A review of Solo: Backcountry adventuring in Aotearoa New Zealand.
Words Carolyn Enting
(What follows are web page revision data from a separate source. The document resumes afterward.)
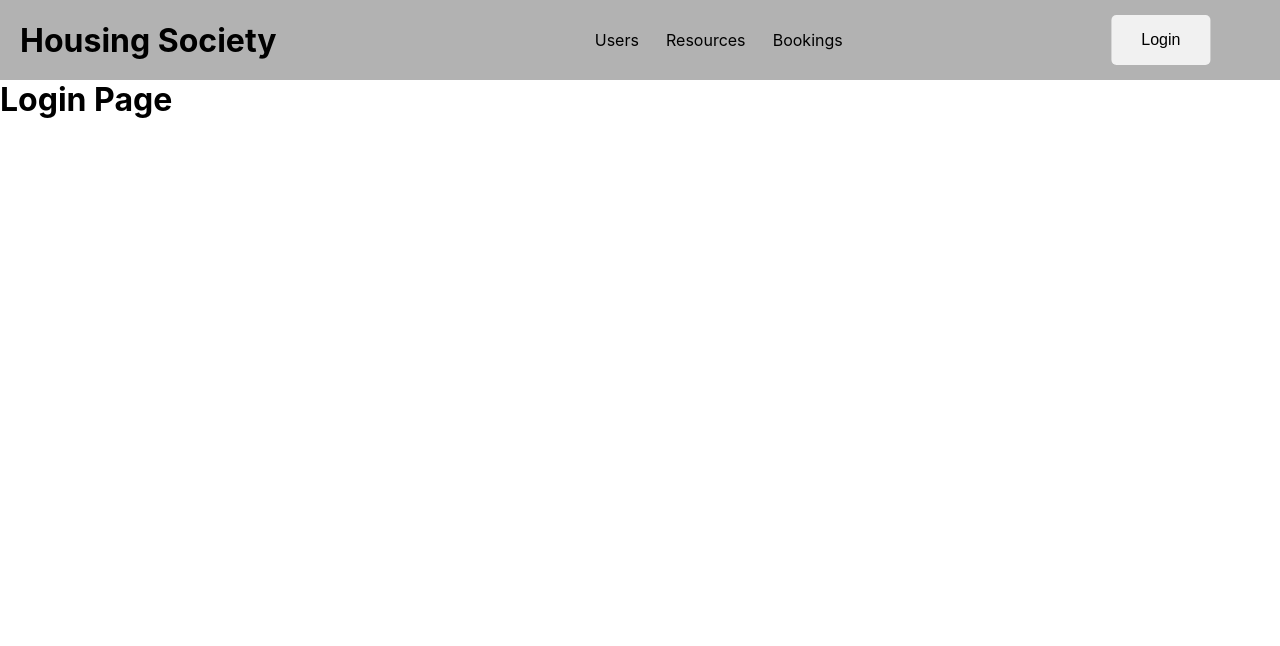
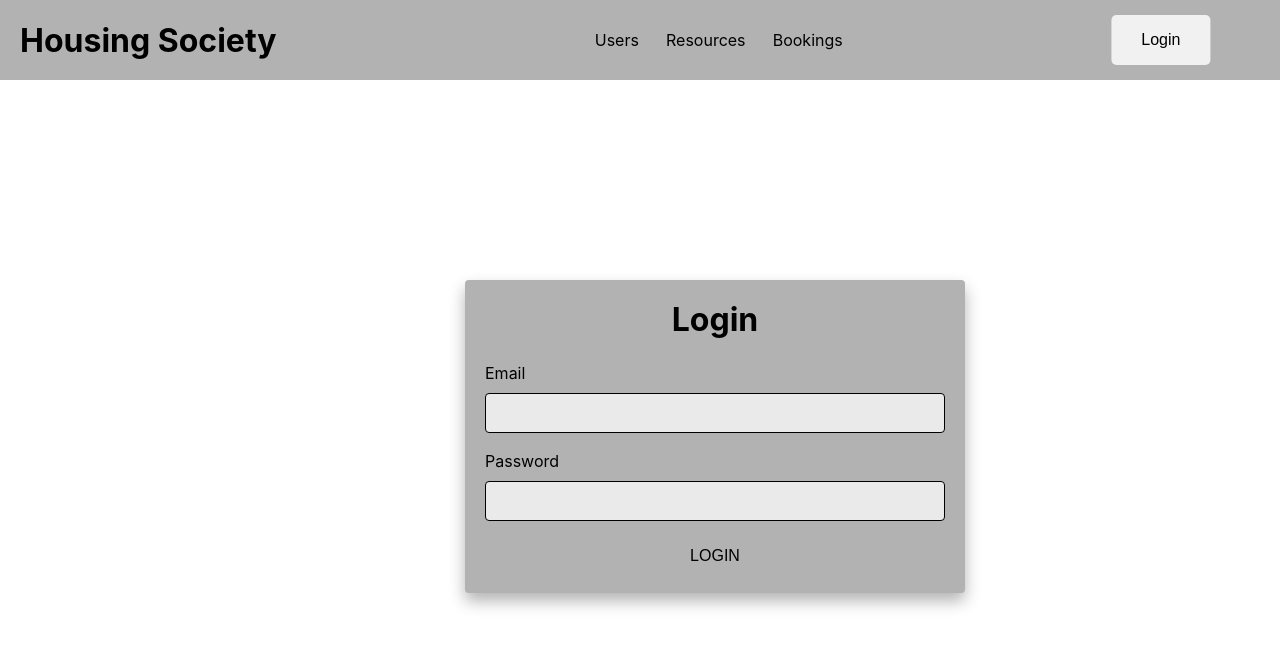
Before and after one commit to divyanshigkmit/housing-society-frontend, a React (Create React App) app: page /login in a window 1280 px wide. Shown: the top 646 px of the page. Built offline with nearby package versions, Linux system fonts and the light colour scheme.

Commit message:
Login implemented

```diff
--- a/package.json
+++ b/package.json
@@ -3,11 +3,15 @@
   "version": "0.1.0",
   "private": true,
   "dependencies": {
+    "@emotion/react": "^11.10.5",
+    "@emotion/styled": "^11.10.5",
+    "@mui/material": "^5.10.12",
     "@testing-library/jest-dom": "^5.16.5",
     "@testing-library/react": "^13.4.0",
     "@testing-library/user-event": "^13.5.0",
     "react": "^18.2.0",
     "react-dom": "^18.2.0",
+    "react-query": "^3.39.2",
     "react-scripts": "5.0.1",
     "web-vitals": "^2.1.4"
   },
--- a/src/App.js
+++ b/src/App.js
@@ -6,16 +6,18 @@ import ResourcesPage from './pages/resourcesPage/resourcesPage';
 import UsersPage from './pages/usersPage/usersPage';
 import BookingsPage from './pages/bookingsPage/bookingsPage';
 import LoginPage from './pages/loginPage/loginPage';
+import { useState } from 'react';
 
 
 function App() {
+  const [isLogin, setLogin] = useState(false);
 
   return (
 
     <Routes>
-      <Route path='/' element={<Navbar />} >
+      <Route path='/' element={<Navbar isLogin={isLogin}/>} >
         <Route index element={<HomePage />} />
-        <Route path='/login' element={<LoginPage />} />
+        <Route path='/login' element={<LoginPage isLogin={setLogin} setLogin={setLogin}/>} />
         <Route path='/users' element={<UsersPage />} />
         <Route path='/resources' element={<ResourcesPage />} />
         <Route path='/bookings' element={<BookingsPage />} />
--- a/src/components/Navbar/Navbar.js
+++ b/src/components/Navbar/Navbar.js
@@ -1,7 +1,9 @@
 import { Link, Outlet } from "react-router-dom"
 import "./styles.css"
 
-export default function Navbar() {
+export default function Navbar({isLogin, setLogin}) {
+    // let login = (localStorage.getItem("user")) ? false : true;
+
     return (
         <>
         <div className="nav">
@@ -23,9 +25,20 @@ export default function Navbar() {
 
             </div>
             <div>
-                <Link to="/login">
+                {!isLogin ? (<Link to="/login">
                     <button type="button" className="login-btn">Login</button>
-                </Link>
+                </Link>) : (<Link to="/login">
+                    <button type="button" className="login-btn"
+                        onClick={() => {
+                            localStorage.clear();
+                            // login = true;
+                            setLogin(false);
+                            return;
+                        }}
+                    >Logout</button>
+                </Link>)
+                }
+
             </div>
         </div>
         <Outlet/>
--- a/src/pages/loginPage/loginPage.js
+++ b/src/pages/loginPage/loginPage.js
@@ -1,5 +1,61 @@
-export default function LoginPage() {
+import React, { useState } from "react"
+import "./loginPageStyles.css"
+import { useNavigate } from "react-router-dom";
+
+export default function LoginPage({setLogin}) {
+    const [email, setEmail] = useState("");
+    const [password, setPassword] = useState("");
+
+    const navigate = useNavigate();
+    const loginPress = async (e) => {
+        e.preventDefault();
+        setLogin(true);
+        try {
+            let result = await fetch('http://localhost:3000/api/users/login', {
+                method: 'post',
+                body: JSON.stringify({ email_id: email, pwd: password }),
+                headers: {
+                    'Content-Type': 'application/json'
+                }
+            });
+            let results = await result.json();
+            localStorage.setItem('token', results.token);
+            localStorage.setItem('user', 'true');
+
+            if(result.status == 200) {
+                setLogin(true);
+                navigate('/');
+            }
+
+
+        } catch (error) {
+            console.log("hello erroer");
+        }
+
+    }
+
     return (
-        <h1>Login Page</h1>
+        <div>
+            <div className="login-container">
+                <form action="" onSubmit={loginPress}>
+                    <h1>Login</h1>
+                    <div className="form-group">
+                        <label htmlFor="email">Email</label>
+                        <input type="text" className="form-control" name="email" required autoComplete="off" autoFocus
+                            value={email}
+                            onChange={(e) => setEmail(e.target.value)}
+                        />
+                    </div>
+                    <div className="form-group">
+                        <label htmlFor="password">Password</label>
+                        <input type="password" className="form-control" name="password" required autoComplete="off"
+                            value={password}
+                            onChange={(e) => setPassword(e.target.value)}
+                        />
+                    </div>
+                    <input type="submit" className="login-page-btn" value="Login" />
+                </form>
+            </div>
+        </div>
     )
 }
--- a/src/pages/loginPage/loginPageStyles.css
+++ b/src/pages/loginPage/loginPageStyles.css
@@ -0,0 +1,63 @@
+*{
+    margin: 0px;
+    padding: 0px;
+    box-sizing: border-box;
+}
+
+.LoginPage {
+    min-height: 100vh;
+    background-color: #EAEAEA;
+    display: flex;
+}
+
+.login-container {
+    margin: 200px;
+    margin-left: 465px;
+    width: 500px;
+    max-width: 90%;
+}
+
+.login-container form {
+    width: 100%;
+    height: 100%;
+    padding: 20px;
+    background: #B2B2B2;
+    border-radius: 4px;
+    box-shadow: 0 8px 16px rgba(0, 0, 0, .3);
+}
+
+.login-container h1 {
+    text-align: center;
+    margin-bottom: 24px;
+}
+
+.login-container form .form-control {
+    width: 100%;
+    height: 40px;
+    background: #EAEAEA;
+    color: black;
+    border-radius: 4px;
+    border: 1px solid black;
+    margin: 10px 0 18px 0;
+    padding: 0 10px;
+    outline: none;
+}
+
+.login-page-btn {
+    margin-left: 50%;
+    transform: translateX(-50%);
+    width: 120px;
+    height: 34px;
+    border: none;
+    outline: none;
+    background: #B2B2B2;
+    cursor: pointer;
+    font-size: 16px;
+    text-transform: uppercase;
+    border-radius: 4px;
+    transition: .3s;
+}
+
+.login-page-btn:hover {
+    opacity: 0.7;
+}
--- a/src/pages/resourcesPage/resourcesPage.js
+++ b/src/pages/resourcesPage/resourcesPage.js
@@ -1,3 +1,6 @@
+import React, { useState, useEffect } from "react"
+
+
 export default function ResourcesPage() {
     return (
         <h1>Resources Page</h1>
--- a/src/pages/usersPage/usersPage.js
+++ b/src/pages/usersPage/usersPage.js
@@ -1,5 +1,78 @@
+import React, { useState, useEffect } from "react"
+import "./usersPageStyles.css"
+import { styled } from '@mui/material/styles';
+import Table from '@mui/material/Table';
+import TableBody from '@mui/material/TableBody';
+import TableCell, { tableCellClasses } from '@mui/material/TableCell';
+import TableContainer from '@mui/material/TableContainer';
+import TableHead from '@mui/material/TableHead';
+import TableRow from '@mui/material/TableRow';
+import Paper from '@mui/material/Paper';
+
+const StyledTableCell = styled(TableCell)(({ theme }) => ({
+    [`&.${tableCellClasses.head}`]: {
+      backgroundColor: theme.palette.common.black,
+      color: theme.palette.common.white,
+    },
+    [`&.${tableCellClasses.body}`]: {
+      fontSize: 14,
+    },
+  }));
+
+  const StyledTableRow = styled(TableRow)(({ theme }) => ({
+    '&:nth-of-type(odd)': {
+      backgroundColor: theme.palette.action.hover,
+    },
+    // hide last border
+    '&:last-child td, &:last-child th': {
+      border: 0,
+    },
+  }));
+
+
 export default function UsersPage() {
+
+    const [usersTable, setData] = useState([]);
+
+    useEffect(() => {
+        loadUserTable();
+    }, [])
+    const loadUserTable = async() => {
+        await fetch('http://localhost:3000/api/users')
+        .then(res => res.json())
+        .then(recievdData => setData(recievdData.response))
+        .catch(err => {
+            alert('Error Occured');
+        })
+    }
     return (
-        <h1>Users Page</h1>
-    )
+        <TableContainer component={Paper}>
+      <Table sx={{ minWidth: 700 }} aria-label="customized table">
+        <TableHead>
+          <TableRow>
+            <StyledTableCell>UserId</StyledTableCell>
+            <StyledTableCell align="right">First Name</StyledTableCell>
+            <StyledTableCell align="right">Last Name</StyledTableCell>
+            <StyledTableCell align="right">Contact Number</StyledTableCell>
+            <StyledTableCell align="right">Email Id</StyledTableCell>
+          </TableRow>
+        </TableHead>
+        <TableBody>
+          {usersTable.map((user) => (
+
+            <StyledTableRow key={user.id}>
+              {/* <StyledTableCell component="th" scope="row">
+                {user.id}
+              </StyledTableCell> */}
+              <StyledTableCell align="right">{user.id}</StyledTableCell>
+              <StyledTableCell align="right">{user.first_name}</StyledTableCell>
+              <StyledTableCell align="right">{user.last_name}</StyledTableCell>
+              <StyledTableCell align="right">{user.contact_number}</StyledTableCell>
+              <StyledTableCell align="right">{user.email_id}</StyledTableCell>
+            </StyledTableRow>
+          ))}
+        </TableBody>
+      </Table>
+    </TableContainer>
+    );
 }
--- /dev/null
+++ b/src/pages/usersPage/usersPageStyles.css
@@ -0,0 +1,9 @@
+.css-1pclhgl-MuiTable-root {
+    box-sizing: border-box;
+    display: table;
+    width: 100%;
+    border-collapse: collapse;
+    border-spacing: 0;
+    min-width: 700px;
+    margin-top: 5%;
+}
```
Also changed, not shown: src/pages/usersPage/usersPage.css (deleted), 1 other file (tests, documents, lock files or other folders).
Backcountry adventuring in Aotearoa. Hazel Phillips’ first-hand account of backcountry adventuring in Aotearoa ‘solo’ will inspire you to pull your big girl panties on, as well as tramping boots, and get exploring – though I must admit I devoured her book Solo – a thoroughly riveting read – in two and a half days from the comfort of a hammock. And I was truly sorry when it ended. I could have kept walking, in my mind at least, with Hazel all over the country and along many of the trails I’ve secretly longed to do but been too ‘chicken’ to try. It was therefore heartening and encouraging to read her honest accounts about ‘feeling chicken’ on multiple occasions and how she subsequently found her confidence and her way, but I won’t give the ending away. Coincidentally, I was a nano part in her dramatic first solo ascent and descent of Mt Ruapehu, which gets an upfront mention. The day she slips on slushy snow covering ice on the crater face, sliding a terrifying 100 metres – I remember the day well! That weekend, my friend Cathy and I were guests of Hazel at her ski club in Whakapapa. Saturday morning delivered the perfect conditions for a solo climbing mission, she said. I was worried about her doing it solo but had faith that she knew what she was doing. Hazel is no dummy. So instead of skiing she opted for crampons, and we arranged to wait for her at the mountain café after the last run of the day. When she finally appeared, we were both aghast and awestruck as a rather shaken Hazel recounted how she’d frantically self-arrested during an estimated 100-metre unplanned slide down the mountain, which she successfully countered. It was also the first time I had heard the term ‘self-arrest’, which is the technique of stopping an unplanned slide with an ice axe. Not surprisingly, we didn’t see much of Hazel after that. To say her body was sore and bruised would be an understatement. She didn’t come out to socialise that evening and skipped any physical activities the following day, declining to join our toddle to Taranaki Falls. Reading her book, I realise this was the beginning of what ultimately led to an extraordinary three years of almost continuous ‘mostly solo’ climbing expeditions for Hazel and her journey to get there is inspiring. In days gone by, a media review might have described her as ‘plucky’, but would that term ever be applied to a man? No. As she rightly writes, “nobody raises their eyebrows at men in the wilderness”, and she’s raised a few eyebrows. One of the many things she has achieved with Solo is turning a passion into a page-turning epic read that also tackles feminism and its intersection with mountaineering. It also includes gripping historical accounts of women and men who have made their mark in New Zealand mountaineering history through their conquests, including Freda du Faur, the first woman to climb Aoraki / Mt Cook in 1910 – and in a skirt, which convention decreed, though she scandalously shortened it as any sensible person would do – and Samuel Turner, an unapologetic egotist who was the first to solo the same mountain. Solo is also filled with stories of the untimely deaths of unfortunate trampers in the mountains, often as the result of miscalculations or unlucky circumstances that the wilderness can sometimes deliver. Personally, I’m frightened of river crossings, so reading Hazel’s accounts of these definitely gave me ‘the wobbles’, to use another Hazel neologism. I truly admire Hazel’s conviction and courage to push past the wobbles to follow her truth and challenge herself. Not long after our ski trip, I was invited to join Hazel and Cathy on an ‘easy’ overnight tramp, but it had two river crossings, so I chickened out and made my excuses. In Hazel’s own words: “For me a big part of the joy of tramping is attempting to do things you think might be (too) hard. If you’re lured by the challenge, it can be tough to find people who want to do the same sort of masochistic caper you’re angling at… Sometimes it is easier to plan only on yourself.” Now I wonder, what if I’d gone on that hike with Hazel? Would I be hiking now instead of swinging in a hammock? What I do know is that I have thoroughly enjoyed accompanying Hazel’s ‘solo’ journeys to all these places and thank her for bringing the mountains and their remote huts closer.